Content revision data:
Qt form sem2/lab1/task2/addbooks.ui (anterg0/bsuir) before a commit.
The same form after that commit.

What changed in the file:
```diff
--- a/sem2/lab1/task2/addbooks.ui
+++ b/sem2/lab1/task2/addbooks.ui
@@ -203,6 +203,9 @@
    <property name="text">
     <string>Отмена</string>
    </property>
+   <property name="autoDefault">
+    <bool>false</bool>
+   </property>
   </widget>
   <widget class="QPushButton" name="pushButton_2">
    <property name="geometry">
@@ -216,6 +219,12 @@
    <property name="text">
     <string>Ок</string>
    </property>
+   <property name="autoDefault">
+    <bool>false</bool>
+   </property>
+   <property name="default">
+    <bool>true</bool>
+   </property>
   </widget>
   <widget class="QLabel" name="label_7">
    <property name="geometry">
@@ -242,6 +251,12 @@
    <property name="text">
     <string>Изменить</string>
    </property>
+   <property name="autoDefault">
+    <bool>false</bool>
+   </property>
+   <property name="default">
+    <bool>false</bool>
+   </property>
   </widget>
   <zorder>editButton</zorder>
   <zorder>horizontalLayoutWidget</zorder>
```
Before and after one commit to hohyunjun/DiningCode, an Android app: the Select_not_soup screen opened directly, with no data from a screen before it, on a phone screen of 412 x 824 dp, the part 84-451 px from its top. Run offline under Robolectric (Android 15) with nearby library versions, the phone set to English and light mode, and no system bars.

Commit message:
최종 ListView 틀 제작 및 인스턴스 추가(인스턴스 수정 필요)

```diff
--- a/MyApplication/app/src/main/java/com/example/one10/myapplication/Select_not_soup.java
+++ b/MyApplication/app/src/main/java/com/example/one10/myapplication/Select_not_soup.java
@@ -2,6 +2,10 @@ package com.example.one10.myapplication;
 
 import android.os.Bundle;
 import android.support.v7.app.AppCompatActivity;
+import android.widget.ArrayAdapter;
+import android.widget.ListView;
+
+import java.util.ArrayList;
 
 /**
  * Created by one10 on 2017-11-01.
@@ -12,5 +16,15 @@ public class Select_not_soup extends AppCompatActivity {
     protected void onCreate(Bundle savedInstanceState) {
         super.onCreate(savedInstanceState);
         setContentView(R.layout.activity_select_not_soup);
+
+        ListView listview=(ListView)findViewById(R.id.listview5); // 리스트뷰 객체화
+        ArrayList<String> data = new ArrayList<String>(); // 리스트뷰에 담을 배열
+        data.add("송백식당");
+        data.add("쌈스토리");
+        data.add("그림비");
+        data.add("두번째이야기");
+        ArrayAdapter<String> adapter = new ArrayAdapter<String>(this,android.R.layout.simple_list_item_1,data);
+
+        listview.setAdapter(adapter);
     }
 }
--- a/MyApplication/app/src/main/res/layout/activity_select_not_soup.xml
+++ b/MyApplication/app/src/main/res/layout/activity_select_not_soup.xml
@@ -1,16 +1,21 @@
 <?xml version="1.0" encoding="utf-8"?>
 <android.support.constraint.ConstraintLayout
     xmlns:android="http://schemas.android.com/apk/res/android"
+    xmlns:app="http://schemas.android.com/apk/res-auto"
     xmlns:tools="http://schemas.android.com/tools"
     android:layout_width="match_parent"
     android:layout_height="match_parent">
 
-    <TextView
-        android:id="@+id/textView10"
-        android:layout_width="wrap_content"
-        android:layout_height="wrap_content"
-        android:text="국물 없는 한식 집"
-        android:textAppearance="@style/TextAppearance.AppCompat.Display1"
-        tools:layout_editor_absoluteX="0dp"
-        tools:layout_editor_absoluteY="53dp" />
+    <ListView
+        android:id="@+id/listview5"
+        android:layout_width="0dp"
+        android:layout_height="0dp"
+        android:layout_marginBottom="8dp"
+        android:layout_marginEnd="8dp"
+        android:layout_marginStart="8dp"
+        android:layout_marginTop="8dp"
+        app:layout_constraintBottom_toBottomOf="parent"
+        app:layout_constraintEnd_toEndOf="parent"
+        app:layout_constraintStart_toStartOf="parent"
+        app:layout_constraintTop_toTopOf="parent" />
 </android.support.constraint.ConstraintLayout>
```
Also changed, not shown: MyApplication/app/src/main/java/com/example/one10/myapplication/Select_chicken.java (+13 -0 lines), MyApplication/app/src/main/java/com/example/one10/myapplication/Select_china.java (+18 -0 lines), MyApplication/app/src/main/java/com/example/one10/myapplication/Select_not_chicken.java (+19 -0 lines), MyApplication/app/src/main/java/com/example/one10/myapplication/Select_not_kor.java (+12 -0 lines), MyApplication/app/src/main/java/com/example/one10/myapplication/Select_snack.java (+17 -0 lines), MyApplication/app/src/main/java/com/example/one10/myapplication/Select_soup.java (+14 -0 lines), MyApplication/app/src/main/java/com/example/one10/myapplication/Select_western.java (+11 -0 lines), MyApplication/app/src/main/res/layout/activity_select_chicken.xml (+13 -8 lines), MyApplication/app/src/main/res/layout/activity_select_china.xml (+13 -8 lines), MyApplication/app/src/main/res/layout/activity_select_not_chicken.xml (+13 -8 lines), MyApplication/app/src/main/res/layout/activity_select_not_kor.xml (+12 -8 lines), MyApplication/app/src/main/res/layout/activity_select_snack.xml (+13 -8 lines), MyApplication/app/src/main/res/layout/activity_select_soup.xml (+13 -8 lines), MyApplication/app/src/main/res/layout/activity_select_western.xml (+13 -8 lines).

What this task involves
Each of the entries must be written out again exactly.

Solution to this problem
Qt form sem2/lab1/task2/addbooks.ui (anterg0/bsuir) before a commit.
The same form after that commit.

What changed in the file:
```diff
--- a/sem2/lab1/task2/addbooks.ui
+++ b/sem2/lab1/task2/addbooks.ui
@@ -203,6 +203,9 @@
    <property name="text">
     <string>Отмена</string>
    </property>
+   <property name="autoDefault">
+    <bool>false</bool>
+   </property>
   </widget>
   <widget class="QPushButton" name="pushButton_2">
    <property name="geometry">
@@ -216,6 +219,12 @@
    <property name="text">
     <string>Ок</string>
    </property>
+   <property name="autoDefault">
+    <bool>false</bool>
+   </property>
+   <property name="default">
+    <bool>true</bool>
+   </property>
   </widget>
   <widget class="QLabel" name="label_7">
    <property name="geometry">
@@ -242,6 +251,12 @@
    <property name="text">
     <string>Изменить</string>
    </property>
+   <property name="autoDefault">
+    <bool>false</bool>
+   </property>
+   <property name="default">
+    <bool>false</bool>
+   </property>
   </widget>
   <zorder>editButton</zorder>
   <zorder>horizontalLayoutWidget</zorder>
```
Before and after one commit to hohyunjun/DiningCode, an Android app: the Select_not_soup screen opened directly, with no data from a screen before it, on a phone screen of 412 x 824 dp, the part 84-451 px from its top. Run offline under Robolectric (Android 15) with nearby library versions, the phone set to English and light mode, and no system bars.

Commit message:
최종 ListView 틀 제작 및 인스턴스 추가(인스턴스 수정 필요)

```diff
--- a/MyApplication/app/src/main/java/com/example/one10/myapplication/Select_not_soup.java
+++ b/MyApplication/app/src/main/java/com/example/one10/myapplication/Select_not_soup.java
@@ -2,6 +2,10 @@ package com.example.one10.myapplication;
 
 import android.os.Bundle;
 import android.support.v7.app.AppCompatActivity;
+import android.widget.ArrayAdapter;
+import android.widget.ListView;
+
+import java.util.ArrayList;
 
 /**
  * Created by one10 on 2017-11-01.
@@ -12,5 +16,15 @@ public class Select_not_soup extends AppCompatActivity {
     protected void onCreate(Bundle savedInstanceState) {
         super.onCreate(savedInstanceState);
         setContentView(R.layout.activity_select_not_soup);
+
+        ListView listview=(ListView)findViewById(R.id.listview5); // 리스트뷰 객체화
+        ArrayList<String> data = new ArrayList<String>(); // 리스트뷰에 담을 배열
+        data.add("송백식당");
+        data.add("쌈스토리");
+        data.add("그림비");
+        data.add("두번째이야기");
+        ArrayAdapter<String> adapter = new ArrayAdapter<String>(this,android.R.layout.simple_list_item_1,data);
+
+        listview.setAdapter(adapter);
     }
 }
--- a/MyApplication/app/src/main/res/layout/activity_select_not_soup.xml
+++ b/MyApplication/app/src/main/res/layout/activity_select_not_soup.xml
@@ -1,16 +1,21 @@
 <?xml version="1.0" encoding="utf-8"?>
 <android.support.constraint.ConstraintLayout
     xmlns:android="http://schemas.android.com/apk/res/android"
+    xmlns:app="http://schemas.android.com/apk/res-auto"
     xmlns:tools="http://schemas.android.com/tools"
     android:layout_width="match_parent"
     android:layout_height="match_parent">
 
-    <TextView
-        android:id="@+id/textView10"
-        android:layout_width="wrap_content"
-        android:layout_height="wrap_content"
-        android:text="국물 없는 한식 집"
-        android:textAppearance="@style/TextAppearance.AppCompat.Display1"
-        tools:layout_editor_absoluteX="0dp"
-        tools:layout_editor_absoluteY="53dp" />
+    <ListView
+        android:id="@+id/listview5"
+        android:layout_width="0dp"
+        android:layout_height="0dp"
+        android:layout_marginBottom="8dp"
+        android:layout_marginEnd="8dp"
+        android:layout_marginStart="8dp"
+        android:layout_marginTop="8dp"
+        app:layout_constraintBottom_toBottomOf="parent"
+        app:layout_constraintEnd_toEndOf="parent"
+        app:layout_constraintStart_toStartOf="parent"
+        app:layout_constraintTop_toTopOf="parent" />
 </android.support.constraint.ConstraintLayout>
```
Also changed, not shown: MyApplication/app/src/main/java/com/example/one10/myapplication/Select_chicken.java (+13 -0 lines), MyApplication/app/src/main/java/com/example/one10/myapplication/Select_china.java (+18 -0 lines), MyApplication/app/src/main/java/com/example/one10/myapplication/Select_not_chicken.java (+19 -0 lines), MyApplication/app/src/main/java/com/example/one10/myapplication/Select_not_kor.java (+12 -0 lines), MyApplication/app/src/main/java/com/example/one10/myapplication/Select_snack.java (+17 -0 lines), MyApplication/app/src/main/java/com/example/one10/myapplication/Select_soup.java (+14 -0 lines), MyApplication/app/src/main/java/com/example/one10/myapplication/Select_western.java (+11 -0 lines), MyApplication/app/src/main/res/layout/activity_select_chicken.xml (+13 -8 lines), MyApplication/app/src/main/res/layout/activity_select_china.xml (+13 -8 lines), MyApplication/app/src/main/res/layout/activity_select_not_chicken.xml (+13 -8 lines), MyApplication/app/src/main/res/layout/activity_select_not_kor.xml (+12 -8 lines), MyApplication/app/src/main/res/layout/activity_select_snack.xml (+13 -8 lines), MyApplication/app/src/main/res/layout/activity_select_soup.xml (+13 -8 lines), MyApplication/app/src/main/res/layout/activity_select_western.xml (+13 -8 lines).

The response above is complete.